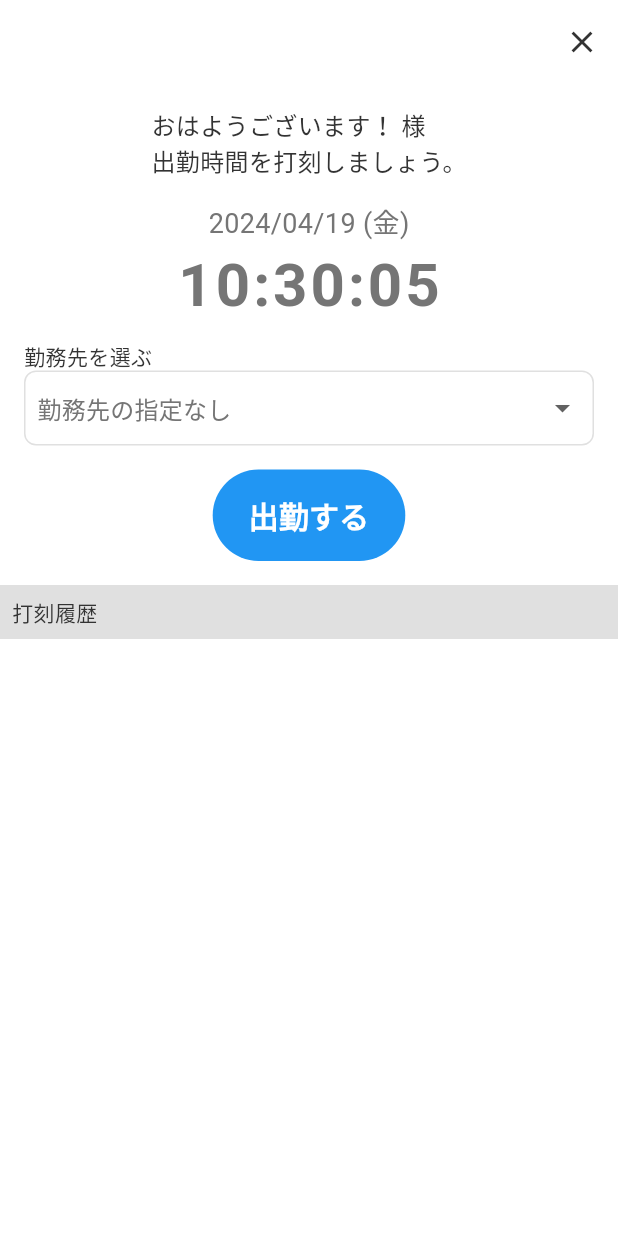
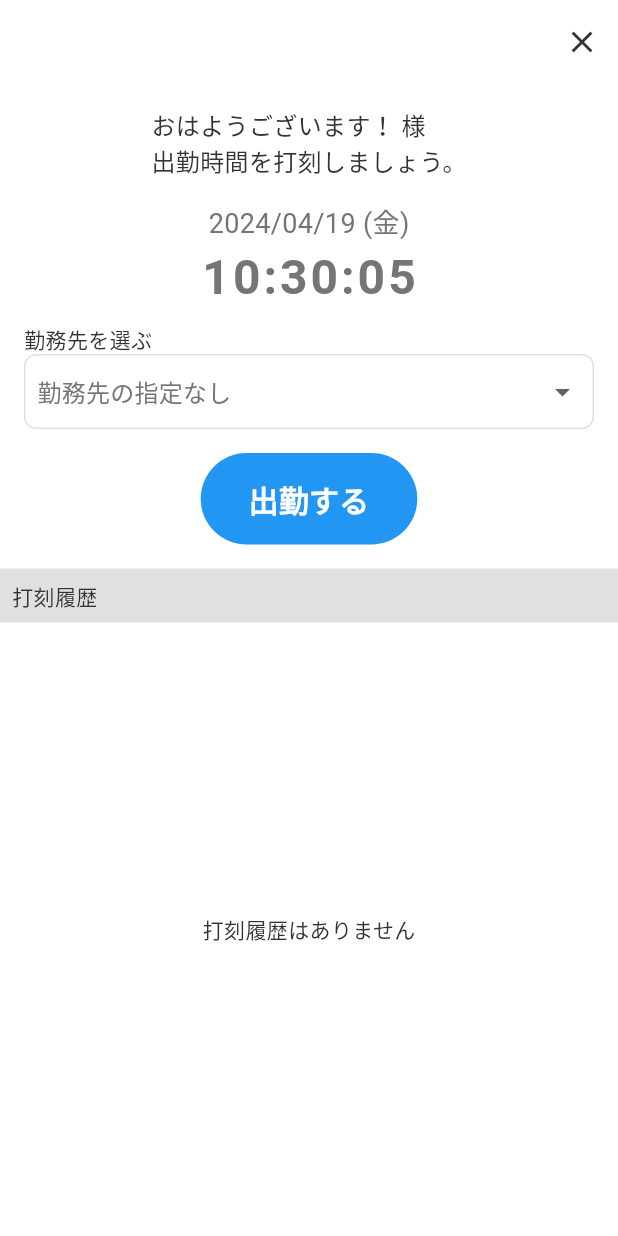
Before and after one commit to agora-creation/kintaikei_app, a Flutter app: the screen it shows once a user with an empty profile is signed in, item 2 of the bottom bar chosen, on a phone screen of 412 x 824 dp. Run offline on Flutter 3.47's test engine with Material 3 defaults, Android fonts, the phone set to English and light mode, and no system bars; drawn by our look-alikes of syncfusion_flutter_calendar; our stand-ins replace cloud_firestore, firebase_auth, firebase_core, flutter_spinkit, introduction_screen, modal_bottom_sheet and 2 more; missing offline and left inert: alert_banner, board_datetime_picker, common_utils, syncfusion_localizations; accounts and stored records are empty; network calls fail; Roboto replaces fonts that are missing (SourceHanSansJP-Bold, SourceHanSansJP-Regular).

Commit message:
20240419 commit

```diff
--- a/lib/models/work.dart
+++ b/lib/models/work.dart
@@ -9,6 +9,7 @@ class WorkModel {
   String _groupId = '';
   String _groupName = '';
   String _userId = '';
+  String _userName = '';
   DateTime startedAt = DateTime.now();
   DateTime endedAt = DateTime.now();
   List<WorkBreakModel> workBreaks = [];
@@ -20,6 +21,7 @@ class WorkModel {
   String get groupId => _groupId;
   String get groupName => _groupName;
   String get userId => _userId;
+  String get userName => _userName;
   DateTime get createdAt => _createdAt;
 
   WorkModel.fromSnapshot(DocumentSnapshot<Map<String, dynamic>> snapshot) {
@@ -31,6 +33,7 @@ class WorkModel {
     _groupId = data['groupId'] ?? '';
     _groupName = data['groupName'] ?? '';
     _userId = data['userId'] ?? '';
+    _userName = data['userName'] ?? '';
     startedAt = data['startedAt'].toDate() ?? DateTime.now();
     endedAt = data['endedAt'].toDate() ?? DateTime.now();
     workBreaks = _convertWorkBreaks(data['workBreaks'] ?? []);
--- a/lib/screens/shift.dart
+++ b/lib/screens/apply.dart
@@ -1,14 +1,14 @@
 import 'package:flutter/material.dart';
 import 'package:kintaikei_app/common/style.dart';
 
-class ShiftScreen extends StatefulWidget {
-  const ShiftScreen({super.key});
+class ApplyScreen extends StatefulWidget {
+  const ApplyScreen({super.key});
 
   @override
-  State<ShiftScreen> createState() => _ShiftScreenState();
+  State<ApplyScreen> createState() => _ApplyScreenState();
 }
 
-class _ShiftScreenState extends State<ShiftScreen> {
+class _ApplyScreenState extends State<ApplyScreen> {
   @override
   Widget build(BuildContext context) {
     return Scaffold(
@@ -16,7 +16,7 @@ class _ShiftScreenState extends State<ShiftScreen> {
       appBar: AppBar(
         backgroundColor: kWhiteColor,
         automaticallyImplyLeading: false,
-        title: const Text('シフト表'),
+        title: const Text('申請一覧'),
         actions: [
           IconButton(
             icon: const Icon(
@@ -28,6 +28,7 @@ class _ShiftScreenState extends State<ShiftScreen> {
         ],
         shape: const Border(bottom: BorderSide(color: kGrey300Color)),
       ),
+      body: const Center(child: Text('申請はありません')),
     );
   }
 }
--- a/lib/screens/group.dart
+++ b/lib/screens/group.dart
@@ -44,7 +44,8 @@ class _GroupScreenState extends State<GroupScreen> {
         title: const Text('現在の勤務先一覧'),
         shape: const Border(bottom: BorderSide(color: kGrey300Color)),
       ),
-      body: ListView.builder(
+      body: widget.loginProvider.groups.isNotEmpty
+          ? ListView.builder(
               itemCount: widget.loginProvider.groups.length,
               itemBuilder: (context, index) {
                 CompanyGroupModel group = widget.loginProvider.groups[index];
@@ -60,7 +61,8 @@ class _GroupScreenState extends State<GroupScreen> {
                   ),
                 );
               },
-      ),
+            )
+          : const Center(child: Text('勤務先はありません')),
     );
   }
 }
--- a/lib/screens/home.dart
+++ b/lib/screens/home.dart
@@ -4,13 +4,13 @@ import 'package:kintaikei_app/common/style.dart';
 import 'package:kintaikei_app/models/company_group.dart';
 import 'package:kintaikei_app/providers/home.dart';
 import 'package:kintaikei_app/providers/login.dart';
-import 'package:kintaikei_app/screens/shift.dart';
+import 'package:kintaikei_app/screens/apply.dart';
 import 'package:kintaikei_app/screens/stamp.dart';
 import 'package:kintaikei_app/screens/time.dart';
 import 'package:kintaikei_app/screens/user.dart';
 import 'package:kintaikei_app/widgets/custom_alert_dialog.dart';
+import 'package:kintaikei_app/widgets/group_dropdown.dart';
 import 'package:kintaikei_app/widgets/group_radio_list_tile.dart';
-import 'package:kintaikei_app/widgets/group_select_header.dart';
 import 'package:kintaikei_app/widgets/home_calendar.dart';
 import 'package:provider/provider.dart';
 import 'package:syncfusion_flutter_calendar/calendar.dart';
@@ -53,14 +53,31 @@ class _HomeScreenState extends State<HomeScreen> {
         child: Column(
           crossAxisAlignment: CrossAxisAlignment.start,
           children: [
-            GroupSelectHeader(
-              currentGroup: homeProvider.currentGroup,
-              onTap: () => showDialog(
-                context: context,
-                builder: (context) => GroupSelectDialog(
-                  loginProvider: loginProvider,
-                  homeProvider: homeProvider,
-                ),
+            Padding(
+              padding: const EdgeInsets.all(8.0),
+              child: Row(
+                children: [
+                  Expanded(
+                    child: GroupDropdown(
+                      value: homeProvider.currentGroup,
+                      groups: loginProvider.groups,
+                      onChanged: (value) {},
+                    ),
+                  ),
+                  SizedBox(width: 4),
+                  Container(
+                    decoration: BoxDecoration(
+                      border: Border.all(color: kGrey300Color),
+                      borderRadius: BorderRadius.circular(8),
+                    ),
+                    padding: EdgeInsets.all(8),
+                    child: Icon(
+                      Icons.view_list,
+                      color: kBlueColor,
+                      size: 32,
+                    ),
+                  ),
+                ],
               ),
             ),
             HomeCalendar(
@@ -89,7 +106,7 @@ class _HomeScreenState extends State<HomeScreen> {
           onTap: (value) {
             switch (value) {
               case 0:
-                showBottomUpScreen(context, const ShiftScreen());
+                showBottomUpScreen(context, const ApplyScreen());
                 break;
               case 1:
                 showBottomUpScreen(
@@ -114,7 +131,7 @@ class _HomeScreenState extends State<HomeScreen> {
           items: [
             const BottomNavigationBarItem(
               icon: Icon(Icons.list),
-              label: 'シフト表',
+              label: '申請',
             ),
             const BottomNavigationBarItem(
               icon: Icon(Icons.add),
--- a/lib/screens/stamp.dart
+++ b/lib/screens/stamp.dart
@@ -223,6 +223,9 @@ class _StampScreenState extends State<StampScreen> {
               ),
               builder: (context, snapshot) {
                 List<WorkModel> works = workService.convertList(snapshot);
+                if (works.isEmpty) {
+                  return const Center(child: Text('打刻履歴はありません'));
+                }
                 return ListView.builder(
                   itemCount: works.length,
                   itemBuilder: (context, index) {
--- a/lib/screens/user.dart
+++ b/lib/screens/user.dart
@@ -79,7 +79,7 @@ class _UserScreenState extends State<UserScreen> {
           ),
           const SettingHeader('勤務先設定'),
           SettingList(
-            label: '現在の勤務先を確認する',
+            label: '現在の勤務先',
             onTap: () => pushScreen(
               context,
               GroupScreen(
--- a/lib/services/date_time_picker.dart
+++ b/lib/services/date_time_picker.dart
@@ -9,6 +9,7 @@ class DateTimePickerService {
     required Function(DateTime) onChanged,
   }) async {
     await showBoardDateTimePicker(
+      isDismissible: false,
       context: context,
       pickerType: DateTimePickerType.datetime,
       initialDate: init,
--- a/lib/widgets/date_time_widget.dart
+++ b/lib/widgets/date_time_widget.dart
@@ -47,7 +47,7 @@ class _DateTimeWidgetState extends State<DateTimeWidget> {
           time,
           style: const TextStyle(
             color: kGrey600Color,
-            fontSize: 40,
+            fontSize: 32,
             fontWeight: FontWeight.bold,
             fontFamily: 'SourceHanSansJP-Bold',
             letterSpacing: 2,
--- a/lib/widgets/group_select_header.dart
+++ /dev/null
@@ -1,49 +0,0 @@
-import 'package:flutter/material.dart';
-import 'package:kintaikei_app/common/style.dart';
-import 'package:kintaikei_app/models/company_group.dart';
-
-class GroupSelectHeader extends StatelessWidget {
-  final CompanyGroupModel? currentGroup;
-  final Function() onTap;
-
-  const GroupSelectHeader({
-    required this.currentGroup,
-    required this.onTap,
-    super.key,
-  });
-
-  @override
-  Widget build(BuildContext context) {
-    return GestureDetector(
-      onTap: onTap,
-      child: Container(
-        decoration: const BoxDecoration(
-          border: Border(bottom: BorderSide(color: kGrey300Color)),
-        ),
-        padding: const EdgeInsets.all(16),
-        child: Row(
-          mainAxisSize: MainAxisSize.max,
-          mainAxisAlignment: MainAxisAlignment.spaceBetween,
-          children: [
-            currentGroup != null
-                ? Text(
-                    '${currentGroup?.companyName} ${currentGroup?.name}',
-                    style: const TextStyle(fontSize: 16),
-                  )
-                : const Text(
-                    '勤務先の指定なし',
-                    style: TextStyle(
-                      color: kGrey600Color,
-                      fontSize: 16,
-                    ),
-                  ),
-            const Icon(
-              Icons.arrow_drop_down,
-              color: kGreyColor,
-            ),
-          ],
-        ),
-      ),
-    );
-  }
-}
--- a/lib/widgets/info_value.dart
+++ b/lib/widgets/info_value.dart
@@ -14,7 +14,7 @@ class InfoValue extends StatelessWidget {
   @override
   Widget build(BuildContext context) {
     return GestureDetector(
-      onTap: () {},
+      onTap: onTap,
       child: Container(
         width: double.infinity,
         padding: const EdgeInsets.all(8),
--- a/lib/widgets/stamp_button.dart
+++ b/lib/widgets/stamp_button.dart
@@ -25,7 +25,7 @@ class StampButton extends StatelessWidget {
         ),
         padding: const EdgeInsets.symmetric(
           vertical: 16,
-          horizontal: 24,
+          horizontal: 32,
         ),
       ),
       child: Text(
```
Also changed, not shown: lib/providers/work.dart (+23 -0 lines), lib/screens/stamp_mod.dart (+24 -10 lines), lib/screens/stamp_mod_break.dart (added, +55 -0 lines). Lines whose indentation alone changed are shown as unchanged.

..............................

Task to complete:
Please count the lines above that hold the string "currentGroup" and reply with the number alone.

Finished exercise:
6